I come from a long, long line of coal miners (certainly on one side of my family – there’s some strange blood on the other, to be sure). Coal dust is in my veins, as it is in the area where I grew up in the English Midlands. The houses round here used to be black with the coal embedded in the brick from centuries of the stuff being transported from the mines. The landscape was apocalyptic – slag heaps rising to the sky, and palls of smoke from where the seams underground had caught alight.
Against the grim outside world, there was a powerful sense of community. The miners existed alongside death and disability on a daily basis, and lived life to the full whenever they came back into the light.

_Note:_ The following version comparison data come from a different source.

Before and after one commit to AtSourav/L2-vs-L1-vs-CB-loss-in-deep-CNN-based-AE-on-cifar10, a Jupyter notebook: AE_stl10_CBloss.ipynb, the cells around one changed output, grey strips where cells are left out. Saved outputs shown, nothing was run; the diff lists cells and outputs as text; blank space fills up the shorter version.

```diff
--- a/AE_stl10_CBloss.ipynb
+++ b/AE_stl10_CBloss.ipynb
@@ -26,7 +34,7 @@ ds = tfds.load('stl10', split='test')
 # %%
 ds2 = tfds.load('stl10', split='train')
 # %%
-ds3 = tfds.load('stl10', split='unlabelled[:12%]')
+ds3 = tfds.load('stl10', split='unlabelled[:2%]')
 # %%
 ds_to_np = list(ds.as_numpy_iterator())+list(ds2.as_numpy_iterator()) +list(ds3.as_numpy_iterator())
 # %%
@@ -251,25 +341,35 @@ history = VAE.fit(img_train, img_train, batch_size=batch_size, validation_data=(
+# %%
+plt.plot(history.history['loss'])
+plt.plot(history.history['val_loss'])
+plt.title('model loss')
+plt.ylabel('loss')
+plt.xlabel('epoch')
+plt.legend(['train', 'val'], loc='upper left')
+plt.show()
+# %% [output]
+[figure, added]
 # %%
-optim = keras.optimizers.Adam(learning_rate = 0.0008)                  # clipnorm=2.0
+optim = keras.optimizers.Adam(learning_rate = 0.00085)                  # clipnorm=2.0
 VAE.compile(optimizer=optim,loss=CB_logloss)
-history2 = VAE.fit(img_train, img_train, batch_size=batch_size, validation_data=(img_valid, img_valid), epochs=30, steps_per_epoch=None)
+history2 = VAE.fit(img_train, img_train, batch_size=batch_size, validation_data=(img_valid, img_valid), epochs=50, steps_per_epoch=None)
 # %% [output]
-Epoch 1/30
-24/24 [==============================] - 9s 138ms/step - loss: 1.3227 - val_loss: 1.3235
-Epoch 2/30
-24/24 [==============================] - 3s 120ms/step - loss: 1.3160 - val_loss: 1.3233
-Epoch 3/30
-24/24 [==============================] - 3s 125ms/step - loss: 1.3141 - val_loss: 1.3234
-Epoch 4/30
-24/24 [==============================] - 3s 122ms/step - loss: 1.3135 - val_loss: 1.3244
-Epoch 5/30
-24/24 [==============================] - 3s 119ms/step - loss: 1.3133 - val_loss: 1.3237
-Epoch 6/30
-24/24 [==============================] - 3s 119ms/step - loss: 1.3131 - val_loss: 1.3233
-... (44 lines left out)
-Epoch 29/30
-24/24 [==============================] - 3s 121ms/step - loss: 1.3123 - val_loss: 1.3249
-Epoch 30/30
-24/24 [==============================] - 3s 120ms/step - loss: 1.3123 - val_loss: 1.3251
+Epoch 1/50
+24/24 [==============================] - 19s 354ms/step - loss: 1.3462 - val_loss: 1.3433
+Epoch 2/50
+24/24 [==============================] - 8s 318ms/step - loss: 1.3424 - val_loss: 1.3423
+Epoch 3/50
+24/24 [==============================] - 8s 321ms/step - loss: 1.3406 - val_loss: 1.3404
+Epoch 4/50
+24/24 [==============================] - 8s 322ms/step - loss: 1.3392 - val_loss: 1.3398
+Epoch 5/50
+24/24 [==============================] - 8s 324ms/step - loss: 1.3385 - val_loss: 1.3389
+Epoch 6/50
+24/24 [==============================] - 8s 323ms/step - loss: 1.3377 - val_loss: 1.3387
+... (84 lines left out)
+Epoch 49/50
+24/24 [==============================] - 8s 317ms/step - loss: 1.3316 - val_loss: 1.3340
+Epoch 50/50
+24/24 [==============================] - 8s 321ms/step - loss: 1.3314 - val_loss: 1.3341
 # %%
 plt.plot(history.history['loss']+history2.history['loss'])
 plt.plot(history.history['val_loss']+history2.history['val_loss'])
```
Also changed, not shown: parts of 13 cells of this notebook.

I remember pubs packed with thick-armed, tattooed men, downing pints of bitter and singing raucously, the wives joining their husbands on Saturday nights for singalongs and dancing at the working men’s club, the tall tales, the ghost stories and underground mythologies, and most of all the laughter that bound everyone together.
It’s all gone now. In the early 1980s, the Conservative Government decided to break the back of the troublesome miners’ union and close the pits, including my local ones. The ensuing strike was furious and hard-fought. It tore apart families, villages, friends. Eventually the union lost and the mines were closed. No one round here has forgotten it. Children are told tales of the wicked witch Margaret Thatcher who threw all the men on to the poverty line, brought depression and suicide, left families hungry and killed off the villages. Killed the communities dead.
On the one hand, it’s better round here now. The slag heaps are gone, replaced by green parks and forests. The houses are clean. Work has gradually crept back, but only after years of pain. But that sense of community was gone. The pubs all seem strangely empty to me. Not enough laughter, not enough joy in living. I miss that old world.
A friend of mine, David Bell, has written a book about the strike – The Dirty Thirty – Heroes of the Miners’ Strike (Five Leaves). It celebrates the struggle of the thirty Leicestershire miners who showed great courage in standing up for their beliefs and coming out on strike when many around them argued against it.
Dave interviews the surviving members of The Dirty Thirty, and also talks to the womens’ support group. On the blurb, Tony Benn says this book “is of the greatest importance”. You can order it directly from Dave and get it signed or pick it up from Amazon, Borders and Waterstones.